½ cup white cornmeal
1 teaspoon apple cider vinegar
½ teaspoon sea salt
½ cup unsweetened, plain almond milk, cold (or raw whole milk)
Freshly ground black pepper to taste
For the onion rings:
½ cup yellow cornmeal
1 medium onion, peeled and sliced into ¼-inch rings
Olive or coconut oil spray
- Preheat oven to 400°F. Spray large baking sheet with oil and set aside.
- In a medium bowl, stir together all of the coating ingredients. Set aside. Place yellow cornmeal in a separate bowl nearby.
- Now it’s assembly line time! Start by dunking each onion ring into the liquid, then toss with cornmeal. Use a separate hand for each task to avoid getting your “dry” hand all gooped up. Place the coated onion ring on the oiled baking sheet.

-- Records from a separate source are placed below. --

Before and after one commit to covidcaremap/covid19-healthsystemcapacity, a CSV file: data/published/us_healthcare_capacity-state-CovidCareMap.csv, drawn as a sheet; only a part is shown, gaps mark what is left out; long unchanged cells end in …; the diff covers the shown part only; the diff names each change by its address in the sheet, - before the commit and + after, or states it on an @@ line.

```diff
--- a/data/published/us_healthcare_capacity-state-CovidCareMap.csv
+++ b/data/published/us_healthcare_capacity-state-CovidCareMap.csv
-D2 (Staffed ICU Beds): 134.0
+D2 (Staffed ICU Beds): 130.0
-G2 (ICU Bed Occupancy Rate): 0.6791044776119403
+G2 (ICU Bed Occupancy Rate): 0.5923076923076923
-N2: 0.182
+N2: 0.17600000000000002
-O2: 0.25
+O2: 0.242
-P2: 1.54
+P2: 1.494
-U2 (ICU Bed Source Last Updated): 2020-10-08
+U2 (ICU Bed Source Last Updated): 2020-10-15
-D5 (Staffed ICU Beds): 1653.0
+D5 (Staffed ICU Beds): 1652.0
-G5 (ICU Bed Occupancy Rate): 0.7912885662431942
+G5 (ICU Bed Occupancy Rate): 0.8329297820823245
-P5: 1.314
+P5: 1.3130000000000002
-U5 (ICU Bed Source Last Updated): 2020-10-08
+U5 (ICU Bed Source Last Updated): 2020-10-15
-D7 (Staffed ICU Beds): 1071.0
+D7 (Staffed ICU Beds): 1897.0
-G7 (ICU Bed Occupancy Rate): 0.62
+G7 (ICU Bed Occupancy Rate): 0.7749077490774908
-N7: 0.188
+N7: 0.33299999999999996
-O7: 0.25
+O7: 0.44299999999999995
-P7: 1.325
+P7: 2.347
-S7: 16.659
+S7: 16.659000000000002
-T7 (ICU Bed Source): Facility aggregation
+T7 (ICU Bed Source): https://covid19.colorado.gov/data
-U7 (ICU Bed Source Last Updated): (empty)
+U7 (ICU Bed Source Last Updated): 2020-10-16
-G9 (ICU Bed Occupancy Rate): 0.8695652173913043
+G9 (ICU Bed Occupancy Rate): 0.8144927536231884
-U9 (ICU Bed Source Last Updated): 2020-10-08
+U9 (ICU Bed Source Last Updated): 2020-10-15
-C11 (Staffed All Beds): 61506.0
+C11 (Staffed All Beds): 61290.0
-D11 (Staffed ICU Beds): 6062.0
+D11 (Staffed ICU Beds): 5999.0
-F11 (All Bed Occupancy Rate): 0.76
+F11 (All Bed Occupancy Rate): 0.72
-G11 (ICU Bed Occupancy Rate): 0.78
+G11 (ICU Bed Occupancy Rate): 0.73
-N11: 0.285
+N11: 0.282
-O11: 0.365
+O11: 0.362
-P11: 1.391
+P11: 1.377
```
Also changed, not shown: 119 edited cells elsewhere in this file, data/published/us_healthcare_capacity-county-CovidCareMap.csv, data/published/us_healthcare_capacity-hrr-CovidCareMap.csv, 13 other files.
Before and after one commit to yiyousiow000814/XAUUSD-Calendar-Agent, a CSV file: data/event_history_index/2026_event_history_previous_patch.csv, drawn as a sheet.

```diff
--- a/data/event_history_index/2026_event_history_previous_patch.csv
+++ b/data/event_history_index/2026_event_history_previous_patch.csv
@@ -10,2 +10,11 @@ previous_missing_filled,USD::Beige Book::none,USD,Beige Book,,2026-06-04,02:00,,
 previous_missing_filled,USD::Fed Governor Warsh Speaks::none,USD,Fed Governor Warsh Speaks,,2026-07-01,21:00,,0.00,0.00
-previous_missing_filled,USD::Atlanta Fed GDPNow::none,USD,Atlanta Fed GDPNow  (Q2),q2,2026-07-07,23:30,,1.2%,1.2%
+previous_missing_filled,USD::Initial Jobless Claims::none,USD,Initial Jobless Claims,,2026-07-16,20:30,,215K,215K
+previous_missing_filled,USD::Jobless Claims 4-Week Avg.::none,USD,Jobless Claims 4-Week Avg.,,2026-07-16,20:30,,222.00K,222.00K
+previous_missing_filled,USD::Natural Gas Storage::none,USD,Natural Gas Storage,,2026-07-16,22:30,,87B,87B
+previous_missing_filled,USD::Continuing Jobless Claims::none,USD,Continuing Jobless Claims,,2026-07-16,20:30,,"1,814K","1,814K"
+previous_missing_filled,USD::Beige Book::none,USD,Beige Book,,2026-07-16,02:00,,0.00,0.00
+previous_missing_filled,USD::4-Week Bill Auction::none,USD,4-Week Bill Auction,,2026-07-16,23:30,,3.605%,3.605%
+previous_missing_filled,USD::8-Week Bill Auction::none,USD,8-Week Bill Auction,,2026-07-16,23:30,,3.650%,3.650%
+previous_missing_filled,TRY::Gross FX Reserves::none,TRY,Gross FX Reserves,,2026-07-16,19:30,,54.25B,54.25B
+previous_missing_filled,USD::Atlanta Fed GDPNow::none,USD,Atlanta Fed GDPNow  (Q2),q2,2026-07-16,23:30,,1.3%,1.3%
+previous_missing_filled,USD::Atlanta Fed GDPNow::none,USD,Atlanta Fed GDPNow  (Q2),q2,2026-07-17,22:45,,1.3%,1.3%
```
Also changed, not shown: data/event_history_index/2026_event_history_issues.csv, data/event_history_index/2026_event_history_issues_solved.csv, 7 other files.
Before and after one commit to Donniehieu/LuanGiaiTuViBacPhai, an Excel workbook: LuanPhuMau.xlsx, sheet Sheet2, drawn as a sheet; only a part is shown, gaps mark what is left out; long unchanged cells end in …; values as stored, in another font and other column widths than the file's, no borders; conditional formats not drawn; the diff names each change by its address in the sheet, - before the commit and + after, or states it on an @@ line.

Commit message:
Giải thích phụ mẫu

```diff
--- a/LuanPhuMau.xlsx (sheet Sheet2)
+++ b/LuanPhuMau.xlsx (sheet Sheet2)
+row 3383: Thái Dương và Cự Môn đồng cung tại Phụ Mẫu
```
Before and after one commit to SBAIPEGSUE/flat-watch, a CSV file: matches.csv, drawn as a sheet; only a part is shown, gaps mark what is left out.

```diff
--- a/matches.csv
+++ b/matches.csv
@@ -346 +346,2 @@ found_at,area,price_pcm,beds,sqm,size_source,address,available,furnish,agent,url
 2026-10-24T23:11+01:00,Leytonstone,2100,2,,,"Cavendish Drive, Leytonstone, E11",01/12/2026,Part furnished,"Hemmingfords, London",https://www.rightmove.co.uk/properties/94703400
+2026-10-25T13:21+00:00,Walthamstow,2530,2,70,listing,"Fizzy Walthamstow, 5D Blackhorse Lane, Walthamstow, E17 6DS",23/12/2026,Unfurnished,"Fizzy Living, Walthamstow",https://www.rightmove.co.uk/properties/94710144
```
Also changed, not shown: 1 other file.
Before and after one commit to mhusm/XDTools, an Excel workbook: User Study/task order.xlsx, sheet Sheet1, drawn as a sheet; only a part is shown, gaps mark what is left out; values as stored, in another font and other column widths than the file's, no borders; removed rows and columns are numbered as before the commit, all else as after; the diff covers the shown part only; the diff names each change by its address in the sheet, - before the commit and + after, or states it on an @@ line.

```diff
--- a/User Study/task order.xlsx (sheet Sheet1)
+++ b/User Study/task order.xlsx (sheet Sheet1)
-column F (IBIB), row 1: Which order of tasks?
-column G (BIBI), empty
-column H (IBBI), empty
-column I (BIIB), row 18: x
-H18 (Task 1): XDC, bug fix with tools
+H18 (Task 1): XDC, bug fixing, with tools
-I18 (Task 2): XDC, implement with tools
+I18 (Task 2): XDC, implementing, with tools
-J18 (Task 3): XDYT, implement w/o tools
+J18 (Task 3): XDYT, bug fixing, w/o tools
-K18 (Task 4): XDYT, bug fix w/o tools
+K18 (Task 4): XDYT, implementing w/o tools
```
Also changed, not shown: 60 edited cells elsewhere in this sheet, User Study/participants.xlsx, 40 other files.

Continue with the rest of the onion slices until they’re all coated, placing them on the baking sheet without touching each other.
- Spray the tops evenly with oil spray and bake for ten minutes. Remove, flip over gently, and spray again. Bake another ten minutes, or until they’re browned and crisp. Enjoy immediately.
To choose your organically grown and fresh ingredients wisely, use the following criteria:
- chemical- and hormone-free meat
- wild-caught fish
- pasture-raised, organic eggs
- whole, unrefined grains
- virgin, unrefined, first-press organic oils
- whole-food, unrefined sweeteners
- pure, clean, spring water
- sea salt
- raw and/or cultured milk and cream products
Note from Maria: I am a Certified Natural Health Professional, CNHP, not a medical doctor. I do not diagnose, prescribe for, treat, or claim to prevent, mitigate, or cure any human diseases. Please see your medical doctor prior to following any recommendations I make in my blogs or on my website.
Images from iStock/ChamilleWhite (main image), ALLEKO (corn bread), bonchan (blue corn), axz66 (onion rings).
One thought on “A Corn and Cornmeal Primer: Nixtamalization and More—A Must Read!”
Blue corn mush, as prepared by many Navajo and Hopi people, is blue corn meal added to juniper ash water. The juniper ash is mixed with water, allowed to settle, and the less cloudy water on the top is mixed into the blue corn meal, which is poured into boiling water and then stirred. It has a great, rich flavor. This might have been how your family prepared it, but the nixtamalization process allows for deeper color blue, and higher calcium levels. Good eating!